“I mean, I got goosebumps just there saying that,” Nagy said. “It's going to be special. We've got to make sure our guys understand the significance of it, but not to make it too overblown to where they don't play fast. I think it's going to be great for the league. I'm excited it's at home. Obviously, playing in Green Bay and that tough loss we had last year (in Week 1). But I'm fired up about it.”

The NFL, of course, is not without its own issues as it enters its 100th season. Those won’t be papered over because of one Thursday in Chicago in September. 

But the sport remains the most popular one in the United States, with the NFL making strong in-roads in Mexico and England, too. And decades ago, when Halas had to creatively battle to get football in front of Americans, perhaps an event with massive interest like the Bears-Packers season opener would’ve been something he could’ve envisioned. 

“I don’t know that he could have envisioned the explosive growth of our game,” McCaskey said. “But I’m convinced that he knew that professional football was something that America would come to love. And there’s a little plaque in the lobby of Halas Hall, underneath this life-size piece of art of George Halas. And the plaque is written by Bill McGrane, a pretty good writer. There’s a line in there something to the effect of ‘By sheer force of his immense will George Halas demanded that American pay attention to professional football.’ I think that’s what has happened.”

And Now, A Story

We’ll end this with a story by McCaskey about why he doesn’t wear his Super Bowl XX ring anymore. 

McCaskey estimated this story happened in the early 1990’s, though the Bears first played the Cincinnati Bengals in a preseason game after winning the Super Bowl in 2000. The Bears played at Cincinnati in 1986 and 1995 during the regular season. 

Anyways, here’s the story:

“So I think it was a preseason game in Cincinnati and I had my ring on for the trip and we flew out of the airport, which is in Kentucky, on the charter. And at some point on the return flight I realized that i didn't have my ring with me and I was sick to my stomach. 

“And Bob Laskowski who at the time was our United Airlines rep and since came to work for the Bears and has been with us for many, many years tore the plane apart for me. I was very embarrassed and our doctors were looking under their seats and the overhead bins and the seat backs and the pockets — It couldn't be found anywhere. 

“Well, the fact of the matter was it wasn't on the plane and I thought it was hopefully lost. I don't remember how much time was passed, but I got a call from a firefighter with whatever the local fire department is that services that airport and he said, 'Hey I was on a vehicle on the jet-way and we're trained to look for debris on the tarmacs that could be sucked into a jet engine, and I've got your ring.

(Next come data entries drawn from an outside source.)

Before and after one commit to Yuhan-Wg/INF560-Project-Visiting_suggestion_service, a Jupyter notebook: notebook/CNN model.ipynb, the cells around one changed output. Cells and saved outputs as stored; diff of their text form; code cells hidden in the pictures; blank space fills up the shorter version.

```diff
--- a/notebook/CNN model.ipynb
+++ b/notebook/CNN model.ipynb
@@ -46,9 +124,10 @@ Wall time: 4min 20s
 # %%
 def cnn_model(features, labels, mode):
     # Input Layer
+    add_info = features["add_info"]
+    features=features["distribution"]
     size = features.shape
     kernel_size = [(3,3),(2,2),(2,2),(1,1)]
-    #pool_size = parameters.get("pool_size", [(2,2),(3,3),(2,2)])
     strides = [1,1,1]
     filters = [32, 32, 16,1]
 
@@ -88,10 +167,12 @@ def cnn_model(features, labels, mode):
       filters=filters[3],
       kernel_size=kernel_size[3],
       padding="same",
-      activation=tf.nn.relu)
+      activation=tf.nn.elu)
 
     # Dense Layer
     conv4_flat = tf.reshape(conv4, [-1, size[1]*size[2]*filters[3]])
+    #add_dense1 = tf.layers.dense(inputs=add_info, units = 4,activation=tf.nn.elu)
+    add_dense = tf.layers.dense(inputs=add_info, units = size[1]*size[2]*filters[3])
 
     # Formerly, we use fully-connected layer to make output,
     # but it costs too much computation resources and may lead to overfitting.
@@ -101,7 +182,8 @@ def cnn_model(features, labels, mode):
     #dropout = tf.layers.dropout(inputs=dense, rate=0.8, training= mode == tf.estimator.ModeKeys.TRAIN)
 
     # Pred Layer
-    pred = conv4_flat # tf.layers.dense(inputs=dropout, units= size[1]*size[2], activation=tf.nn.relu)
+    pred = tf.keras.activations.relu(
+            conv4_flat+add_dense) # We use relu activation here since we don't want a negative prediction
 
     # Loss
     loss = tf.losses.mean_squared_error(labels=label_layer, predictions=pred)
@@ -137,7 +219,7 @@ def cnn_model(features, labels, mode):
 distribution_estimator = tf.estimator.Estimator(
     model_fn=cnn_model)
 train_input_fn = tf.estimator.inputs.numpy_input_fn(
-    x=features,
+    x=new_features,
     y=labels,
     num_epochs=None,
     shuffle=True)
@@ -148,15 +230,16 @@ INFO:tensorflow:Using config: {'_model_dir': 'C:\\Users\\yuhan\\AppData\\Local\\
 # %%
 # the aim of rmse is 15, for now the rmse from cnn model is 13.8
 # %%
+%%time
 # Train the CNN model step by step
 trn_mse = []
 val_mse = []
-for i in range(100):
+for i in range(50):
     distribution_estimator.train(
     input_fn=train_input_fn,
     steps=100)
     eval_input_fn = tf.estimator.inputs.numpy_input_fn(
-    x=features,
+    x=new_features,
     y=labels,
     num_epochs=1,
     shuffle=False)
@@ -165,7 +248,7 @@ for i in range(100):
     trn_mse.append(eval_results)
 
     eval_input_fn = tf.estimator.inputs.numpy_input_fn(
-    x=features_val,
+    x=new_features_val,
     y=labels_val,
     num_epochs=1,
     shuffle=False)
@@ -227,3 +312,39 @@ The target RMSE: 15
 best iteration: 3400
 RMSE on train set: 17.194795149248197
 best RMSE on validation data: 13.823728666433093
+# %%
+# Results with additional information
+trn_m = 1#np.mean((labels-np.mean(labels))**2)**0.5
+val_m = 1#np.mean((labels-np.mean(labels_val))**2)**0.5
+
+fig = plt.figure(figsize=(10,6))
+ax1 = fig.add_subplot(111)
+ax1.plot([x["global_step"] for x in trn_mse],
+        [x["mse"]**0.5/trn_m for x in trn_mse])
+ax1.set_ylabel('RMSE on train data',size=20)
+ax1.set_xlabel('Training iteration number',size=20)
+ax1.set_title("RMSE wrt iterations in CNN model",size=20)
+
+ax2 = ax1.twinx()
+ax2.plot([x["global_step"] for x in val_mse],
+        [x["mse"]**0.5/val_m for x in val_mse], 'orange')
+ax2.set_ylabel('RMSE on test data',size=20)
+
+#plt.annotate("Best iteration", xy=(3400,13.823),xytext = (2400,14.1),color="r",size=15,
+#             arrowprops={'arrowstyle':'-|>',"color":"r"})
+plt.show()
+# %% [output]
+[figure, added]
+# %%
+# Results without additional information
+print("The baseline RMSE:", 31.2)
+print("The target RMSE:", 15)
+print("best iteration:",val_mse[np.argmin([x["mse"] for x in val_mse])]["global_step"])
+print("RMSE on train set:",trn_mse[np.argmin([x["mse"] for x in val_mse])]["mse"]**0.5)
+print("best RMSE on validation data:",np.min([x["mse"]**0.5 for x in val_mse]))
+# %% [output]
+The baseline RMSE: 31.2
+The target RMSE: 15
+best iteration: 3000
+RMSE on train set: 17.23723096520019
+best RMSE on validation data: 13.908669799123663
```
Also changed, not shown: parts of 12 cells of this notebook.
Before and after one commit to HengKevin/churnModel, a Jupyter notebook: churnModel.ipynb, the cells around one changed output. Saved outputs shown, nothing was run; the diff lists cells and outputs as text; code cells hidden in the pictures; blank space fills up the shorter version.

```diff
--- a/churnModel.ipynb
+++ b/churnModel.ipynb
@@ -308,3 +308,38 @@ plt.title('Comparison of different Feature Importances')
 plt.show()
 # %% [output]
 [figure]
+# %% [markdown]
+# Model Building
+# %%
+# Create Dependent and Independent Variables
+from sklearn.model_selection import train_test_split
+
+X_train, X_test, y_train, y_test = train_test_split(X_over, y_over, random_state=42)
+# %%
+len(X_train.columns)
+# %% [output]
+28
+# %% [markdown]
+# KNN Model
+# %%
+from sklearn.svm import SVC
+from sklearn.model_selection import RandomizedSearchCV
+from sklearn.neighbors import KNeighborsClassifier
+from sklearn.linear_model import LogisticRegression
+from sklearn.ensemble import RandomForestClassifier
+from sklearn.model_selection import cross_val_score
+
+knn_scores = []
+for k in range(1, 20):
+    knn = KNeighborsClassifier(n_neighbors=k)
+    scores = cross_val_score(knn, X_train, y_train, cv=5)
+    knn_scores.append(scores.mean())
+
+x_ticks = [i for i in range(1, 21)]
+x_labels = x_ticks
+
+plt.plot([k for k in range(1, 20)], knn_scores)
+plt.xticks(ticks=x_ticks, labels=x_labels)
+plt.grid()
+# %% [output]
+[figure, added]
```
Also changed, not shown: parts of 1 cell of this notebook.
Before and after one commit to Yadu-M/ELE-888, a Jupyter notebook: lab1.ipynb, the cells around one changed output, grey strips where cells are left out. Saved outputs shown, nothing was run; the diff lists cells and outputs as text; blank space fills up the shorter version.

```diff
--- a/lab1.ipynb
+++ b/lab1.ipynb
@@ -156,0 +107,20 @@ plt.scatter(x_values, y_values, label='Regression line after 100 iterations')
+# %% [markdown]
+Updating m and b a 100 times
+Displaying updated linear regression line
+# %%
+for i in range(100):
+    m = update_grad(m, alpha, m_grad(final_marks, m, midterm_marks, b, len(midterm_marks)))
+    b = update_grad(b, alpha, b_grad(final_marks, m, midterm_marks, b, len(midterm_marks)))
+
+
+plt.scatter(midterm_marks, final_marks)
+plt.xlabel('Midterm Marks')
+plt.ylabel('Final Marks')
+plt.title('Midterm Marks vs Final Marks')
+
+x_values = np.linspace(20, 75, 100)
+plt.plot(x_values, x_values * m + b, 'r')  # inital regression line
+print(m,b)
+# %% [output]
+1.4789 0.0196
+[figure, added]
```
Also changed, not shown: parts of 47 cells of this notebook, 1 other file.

“… He returned the ring. He didn't want any money, didn't want any reward, he wound up coming to a Bears game or going to a Bears game, I don't remember what the details were. 

“But the ring was smashed, it had gotten run over by one of the airport vehicles. So, since then (laughs) I don't wear it all the time. And I've got my dad's ring from 1963 so they're both in a safe place.”